Copy every line that holds the string "setEndereco" from the data below.

(Web document revisions)
================

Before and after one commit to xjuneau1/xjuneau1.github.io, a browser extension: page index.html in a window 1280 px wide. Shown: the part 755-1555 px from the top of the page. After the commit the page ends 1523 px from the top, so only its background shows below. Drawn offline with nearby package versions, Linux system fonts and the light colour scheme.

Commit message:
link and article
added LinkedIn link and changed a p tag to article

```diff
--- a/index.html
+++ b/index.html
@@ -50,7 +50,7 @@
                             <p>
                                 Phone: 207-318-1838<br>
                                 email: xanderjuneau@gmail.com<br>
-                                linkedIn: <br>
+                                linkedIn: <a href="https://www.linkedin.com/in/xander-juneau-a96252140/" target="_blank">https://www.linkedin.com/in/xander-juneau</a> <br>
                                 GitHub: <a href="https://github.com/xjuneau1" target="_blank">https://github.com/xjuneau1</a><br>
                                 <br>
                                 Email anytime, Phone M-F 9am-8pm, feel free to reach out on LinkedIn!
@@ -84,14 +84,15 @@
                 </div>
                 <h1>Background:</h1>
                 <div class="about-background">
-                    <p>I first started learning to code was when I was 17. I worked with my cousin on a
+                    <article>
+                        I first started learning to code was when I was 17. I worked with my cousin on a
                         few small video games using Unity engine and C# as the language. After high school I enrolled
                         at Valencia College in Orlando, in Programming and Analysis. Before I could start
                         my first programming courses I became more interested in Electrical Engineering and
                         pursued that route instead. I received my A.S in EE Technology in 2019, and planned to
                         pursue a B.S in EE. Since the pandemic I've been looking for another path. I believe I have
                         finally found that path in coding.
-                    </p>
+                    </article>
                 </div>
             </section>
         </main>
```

================

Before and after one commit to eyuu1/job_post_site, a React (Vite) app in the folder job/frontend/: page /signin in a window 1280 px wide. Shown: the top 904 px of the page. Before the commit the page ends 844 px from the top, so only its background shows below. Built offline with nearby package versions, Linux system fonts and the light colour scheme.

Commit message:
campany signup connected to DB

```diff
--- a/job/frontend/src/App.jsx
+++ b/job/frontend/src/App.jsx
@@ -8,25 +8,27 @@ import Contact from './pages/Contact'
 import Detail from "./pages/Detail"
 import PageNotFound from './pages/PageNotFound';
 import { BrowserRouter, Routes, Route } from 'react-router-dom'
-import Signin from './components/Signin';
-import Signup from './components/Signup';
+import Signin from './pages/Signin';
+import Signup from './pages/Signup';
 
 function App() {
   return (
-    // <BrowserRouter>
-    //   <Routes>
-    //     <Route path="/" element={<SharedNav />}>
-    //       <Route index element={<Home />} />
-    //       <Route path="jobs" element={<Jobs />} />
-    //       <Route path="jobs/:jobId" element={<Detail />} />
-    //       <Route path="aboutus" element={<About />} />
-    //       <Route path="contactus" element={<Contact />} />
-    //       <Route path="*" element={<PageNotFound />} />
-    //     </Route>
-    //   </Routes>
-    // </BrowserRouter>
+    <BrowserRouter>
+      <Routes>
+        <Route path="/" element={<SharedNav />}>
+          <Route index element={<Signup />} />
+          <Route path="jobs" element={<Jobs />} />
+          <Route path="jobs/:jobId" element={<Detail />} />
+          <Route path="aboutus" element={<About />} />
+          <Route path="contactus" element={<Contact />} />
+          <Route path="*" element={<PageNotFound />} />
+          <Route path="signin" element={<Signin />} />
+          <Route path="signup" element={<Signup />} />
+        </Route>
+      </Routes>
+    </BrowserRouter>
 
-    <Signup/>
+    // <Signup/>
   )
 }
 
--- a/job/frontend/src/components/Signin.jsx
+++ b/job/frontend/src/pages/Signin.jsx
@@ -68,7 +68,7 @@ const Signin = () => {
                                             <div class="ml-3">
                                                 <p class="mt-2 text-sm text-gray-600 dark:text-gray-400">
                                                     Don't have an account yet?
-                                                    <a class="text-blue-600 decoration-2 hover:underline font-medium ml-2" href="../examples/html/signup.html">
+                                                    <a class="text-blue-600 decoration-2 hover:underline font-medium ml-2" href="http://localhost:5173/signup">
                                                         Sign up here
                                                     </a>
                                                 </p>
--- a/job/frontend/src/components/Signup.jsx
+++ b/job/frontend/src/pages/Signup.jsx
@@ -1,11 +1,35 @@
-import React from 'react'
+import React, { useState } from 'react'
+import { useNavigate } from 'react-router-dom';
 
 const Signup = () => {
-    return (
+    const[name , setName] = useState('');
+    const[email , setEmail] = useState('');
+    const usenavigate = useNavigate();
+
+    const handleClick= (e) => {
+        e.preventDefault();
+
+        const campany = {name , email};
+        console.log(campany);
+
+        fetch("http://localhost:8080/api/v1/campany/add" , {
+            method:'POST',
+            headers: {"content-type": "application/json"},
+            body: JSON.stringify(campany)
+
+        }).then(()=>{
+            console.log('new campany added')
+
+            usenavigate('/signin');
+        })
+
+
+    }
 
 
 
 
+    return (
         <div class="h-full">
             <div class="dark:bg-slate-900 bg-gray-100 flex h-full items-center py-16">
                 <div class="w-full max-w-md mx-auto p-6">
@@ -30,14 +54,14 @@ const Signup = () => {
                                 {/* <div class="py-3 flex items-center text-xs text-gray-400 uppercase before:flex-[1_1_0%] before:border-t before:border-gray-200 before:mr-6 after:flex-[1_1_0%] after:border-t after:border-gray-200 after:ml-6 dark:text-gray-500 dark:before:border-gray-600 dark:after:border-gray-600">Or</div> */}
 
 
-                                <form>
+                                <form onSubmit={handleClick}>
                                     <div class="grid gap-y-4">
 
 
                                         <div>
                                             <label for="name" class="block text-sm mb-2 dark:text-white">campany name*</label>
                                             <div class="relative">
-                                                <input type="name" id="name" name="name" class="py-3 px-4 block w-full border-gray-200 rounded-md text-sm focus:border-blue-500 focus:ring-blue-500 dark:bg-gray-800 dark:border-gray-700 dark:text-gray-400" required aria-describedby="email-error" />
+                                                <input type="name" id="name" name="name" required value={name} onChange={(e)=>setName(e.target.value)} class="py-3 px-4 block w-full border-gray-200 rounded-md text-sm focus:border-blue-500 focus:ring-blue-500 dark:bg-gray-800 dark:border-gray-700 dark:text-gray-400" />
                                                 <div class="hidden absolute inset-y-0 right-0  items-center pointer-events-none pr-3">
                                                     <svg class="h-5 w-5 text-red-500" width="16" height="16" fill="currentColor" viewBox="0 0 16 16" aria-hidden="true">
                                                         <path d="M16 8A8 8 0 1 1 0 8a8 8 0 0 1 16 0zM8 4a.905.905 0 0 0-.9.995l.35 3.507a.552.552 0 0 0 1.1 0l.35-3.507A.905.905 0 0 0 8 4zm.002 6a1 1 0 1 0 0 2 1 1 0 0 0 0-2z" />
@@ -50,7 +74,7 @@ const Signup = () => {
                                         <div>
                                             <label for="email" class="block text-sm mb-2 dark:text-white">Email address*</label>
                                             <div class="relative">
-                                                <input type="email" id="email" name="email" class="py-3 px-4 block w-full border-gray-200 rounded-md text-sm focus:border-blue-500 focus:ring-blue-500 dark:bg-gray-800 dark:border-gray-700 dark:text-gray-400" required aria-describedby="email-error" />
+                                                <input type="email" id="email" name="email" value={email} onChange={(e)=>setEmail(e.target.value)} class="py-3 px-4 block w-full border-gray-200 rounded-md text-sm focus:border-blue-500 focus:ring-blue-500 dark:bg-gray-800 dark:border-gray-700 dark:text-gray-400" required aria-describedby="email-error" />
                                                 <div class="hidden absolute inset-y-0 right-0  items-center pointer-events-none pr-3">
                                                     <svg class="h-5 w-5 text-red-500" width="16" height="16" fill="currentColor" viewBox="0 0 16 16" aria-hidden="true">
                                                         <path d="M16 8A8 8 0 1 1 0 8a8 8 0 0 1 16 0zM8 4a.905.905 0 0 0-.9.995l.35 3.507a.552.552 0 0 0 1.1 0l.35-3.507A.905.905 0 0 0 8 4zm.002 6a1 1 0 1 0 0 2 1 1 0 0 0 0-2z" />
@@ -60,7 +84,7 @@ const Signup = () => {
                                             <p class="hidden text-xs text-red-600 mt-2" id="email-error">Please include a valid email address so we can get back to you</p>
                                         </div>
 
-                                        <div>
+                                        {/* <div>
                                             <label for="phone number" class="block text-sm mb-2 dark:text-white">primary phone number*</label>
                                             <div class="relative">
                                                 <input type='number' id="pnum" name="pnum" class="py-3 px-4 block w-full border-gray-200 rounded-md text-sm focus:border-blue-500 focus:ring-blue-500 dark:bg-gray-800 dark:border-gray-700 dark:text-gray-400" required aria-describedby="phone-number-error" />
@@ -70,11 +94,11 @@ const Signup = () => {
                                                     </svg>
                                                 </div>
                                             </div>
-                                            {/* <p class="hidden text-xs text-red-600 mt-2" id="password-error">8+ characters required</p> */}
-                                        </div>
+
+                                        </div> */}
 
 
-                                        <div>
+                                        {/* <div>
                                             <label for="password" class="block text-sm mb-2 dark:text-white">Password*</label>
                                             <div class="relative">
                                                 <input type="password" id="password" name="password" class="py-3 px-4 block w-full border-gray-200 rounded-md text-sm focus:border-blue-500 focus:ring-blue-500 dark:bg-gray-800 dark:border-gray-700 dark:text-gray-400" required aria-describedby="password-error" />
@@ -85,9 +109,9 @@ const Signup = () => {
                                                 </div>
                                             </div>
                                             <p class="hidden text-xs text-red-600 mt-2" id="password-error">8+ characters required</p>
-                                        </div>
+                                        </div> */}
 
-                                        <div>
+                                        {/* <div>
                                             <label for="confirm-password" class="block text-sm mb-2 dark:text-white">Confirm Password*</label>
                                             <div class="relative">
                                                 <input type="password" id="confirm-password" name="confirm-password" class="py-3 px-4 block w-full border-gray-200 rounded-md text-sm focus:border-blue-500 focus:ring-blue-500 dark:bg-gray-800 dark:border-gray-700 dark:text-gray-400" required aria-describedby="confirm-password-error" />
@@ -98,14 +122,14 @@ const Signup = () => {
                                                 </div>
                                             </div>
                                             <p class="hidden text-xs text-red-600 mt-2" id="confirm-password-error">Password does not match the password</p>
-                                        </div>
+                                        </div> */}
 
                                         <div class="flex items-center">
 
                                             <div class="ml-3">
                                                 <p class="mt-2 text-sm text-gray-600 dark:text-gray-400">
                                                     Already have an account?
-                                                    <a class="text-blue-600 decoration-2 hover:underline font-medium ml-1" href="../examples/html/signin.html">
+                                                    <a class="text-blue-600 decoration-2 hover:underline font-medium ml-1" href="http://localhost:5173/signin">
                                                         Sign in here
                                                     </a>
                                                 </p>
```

================

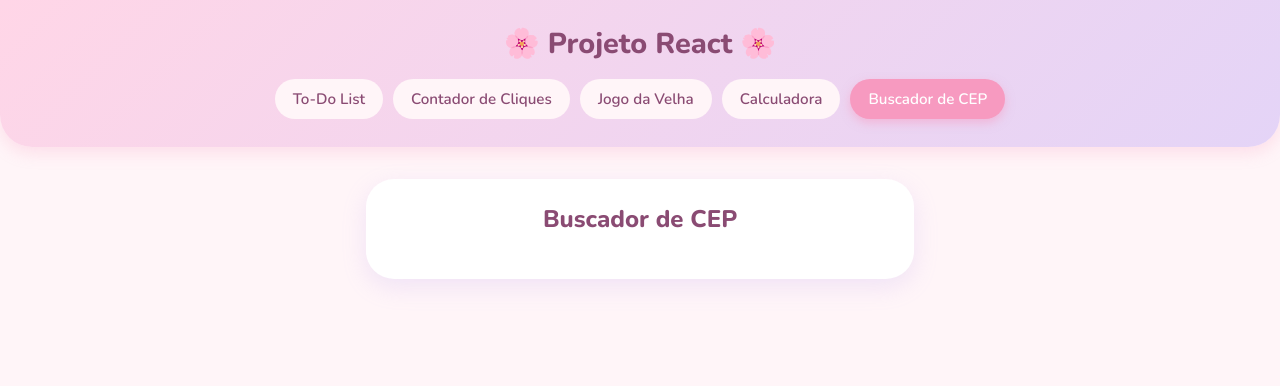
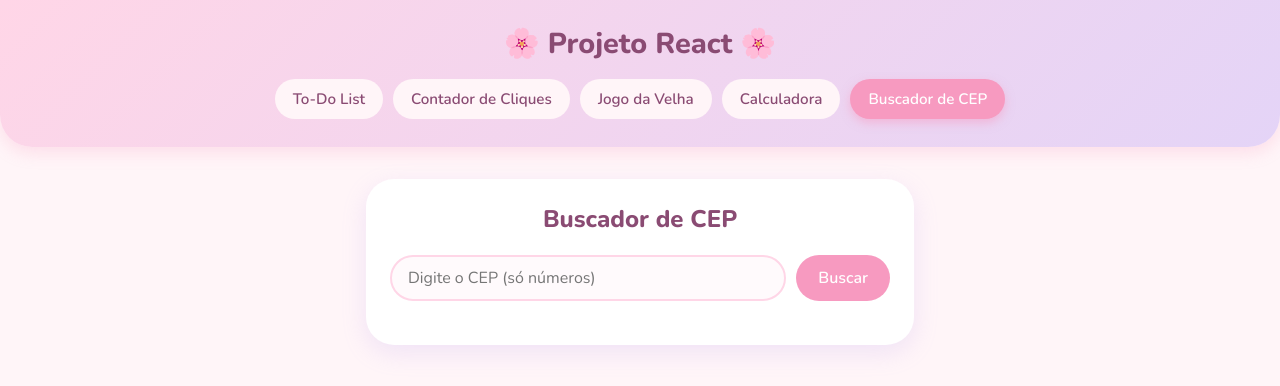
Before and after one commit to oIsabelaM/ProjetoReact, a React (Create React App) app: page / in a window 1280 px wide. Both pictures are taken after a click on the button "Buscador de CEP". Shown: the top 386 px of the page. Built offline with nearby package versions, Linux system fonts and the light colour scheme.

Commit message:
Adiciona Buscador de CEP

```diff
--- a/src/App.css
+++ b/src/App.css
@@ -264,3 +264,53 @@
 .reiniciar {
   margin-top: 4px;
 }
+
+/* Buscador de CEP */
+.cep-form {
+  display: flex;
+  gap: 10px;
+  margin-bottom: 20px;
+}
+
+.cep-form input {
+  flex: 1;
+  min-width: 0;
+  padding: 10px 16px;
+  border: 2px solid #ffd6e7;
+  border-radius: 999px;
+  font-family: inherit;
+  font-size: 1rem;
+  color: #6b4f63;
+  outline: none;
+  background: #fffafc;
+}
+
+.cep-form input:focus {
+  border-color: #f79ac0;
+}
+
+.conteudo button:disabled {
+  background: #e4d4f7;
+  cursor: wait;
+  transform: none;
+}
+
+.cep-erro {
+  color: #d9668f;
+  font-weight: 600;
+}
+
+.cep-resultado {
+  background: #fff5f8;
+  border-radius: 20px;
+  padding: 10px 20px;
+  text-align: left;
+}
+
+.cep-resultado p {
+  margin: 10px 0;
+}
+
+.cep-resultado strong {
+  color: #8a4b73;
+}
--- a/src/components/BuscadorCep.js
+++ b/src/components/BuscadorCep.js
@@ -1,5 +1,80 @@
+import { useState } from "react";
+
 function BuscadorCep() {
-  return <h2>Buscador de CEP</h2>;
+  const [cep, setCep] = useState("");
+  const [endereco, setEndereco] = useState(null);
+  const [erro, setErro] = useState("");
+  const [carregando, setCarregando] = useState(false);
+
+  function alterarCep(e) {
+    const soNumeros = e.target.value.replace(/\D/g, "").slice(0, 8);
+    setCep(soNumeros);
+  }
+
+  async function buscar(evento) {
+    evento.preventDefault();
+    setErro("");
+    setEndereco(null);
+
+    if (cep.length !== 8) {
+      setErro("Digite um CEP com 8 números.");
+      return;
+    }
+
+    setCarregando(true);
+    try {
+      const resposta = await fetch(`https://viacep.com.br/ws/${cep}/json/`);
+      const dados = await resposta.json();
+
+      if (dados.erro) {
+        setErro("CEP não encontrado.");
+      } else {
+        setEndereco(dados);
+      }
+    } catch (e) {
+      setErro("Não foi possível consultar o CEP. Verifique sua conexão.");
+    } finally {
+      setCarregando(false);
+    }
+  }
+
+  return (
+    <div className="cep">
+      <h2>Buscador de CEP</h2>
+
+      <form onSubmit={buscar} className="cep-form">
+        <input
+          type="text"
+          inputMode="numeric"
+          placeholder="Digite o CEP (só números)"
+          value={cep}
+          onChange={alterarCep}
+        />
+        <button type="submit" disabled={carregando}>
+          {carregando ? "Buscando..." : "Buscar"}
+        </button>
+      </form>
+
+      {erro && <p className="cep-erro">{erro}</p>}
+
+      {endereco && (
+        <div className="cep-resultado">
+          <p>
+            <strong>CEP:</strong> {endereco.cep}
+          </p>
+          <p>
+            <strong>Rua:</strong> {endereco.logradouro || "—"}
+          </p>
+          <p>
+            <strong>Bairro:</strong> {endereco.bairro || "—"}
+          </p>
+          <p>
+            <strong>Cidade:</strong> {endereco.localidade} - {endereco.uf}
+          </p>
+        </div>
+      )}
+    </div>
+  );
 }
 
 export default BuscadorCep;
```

================

- _Task result_
+  const [endereco, setEndereco] = useState(null);
+    setEndereco(null);
+        setEndereco(dados);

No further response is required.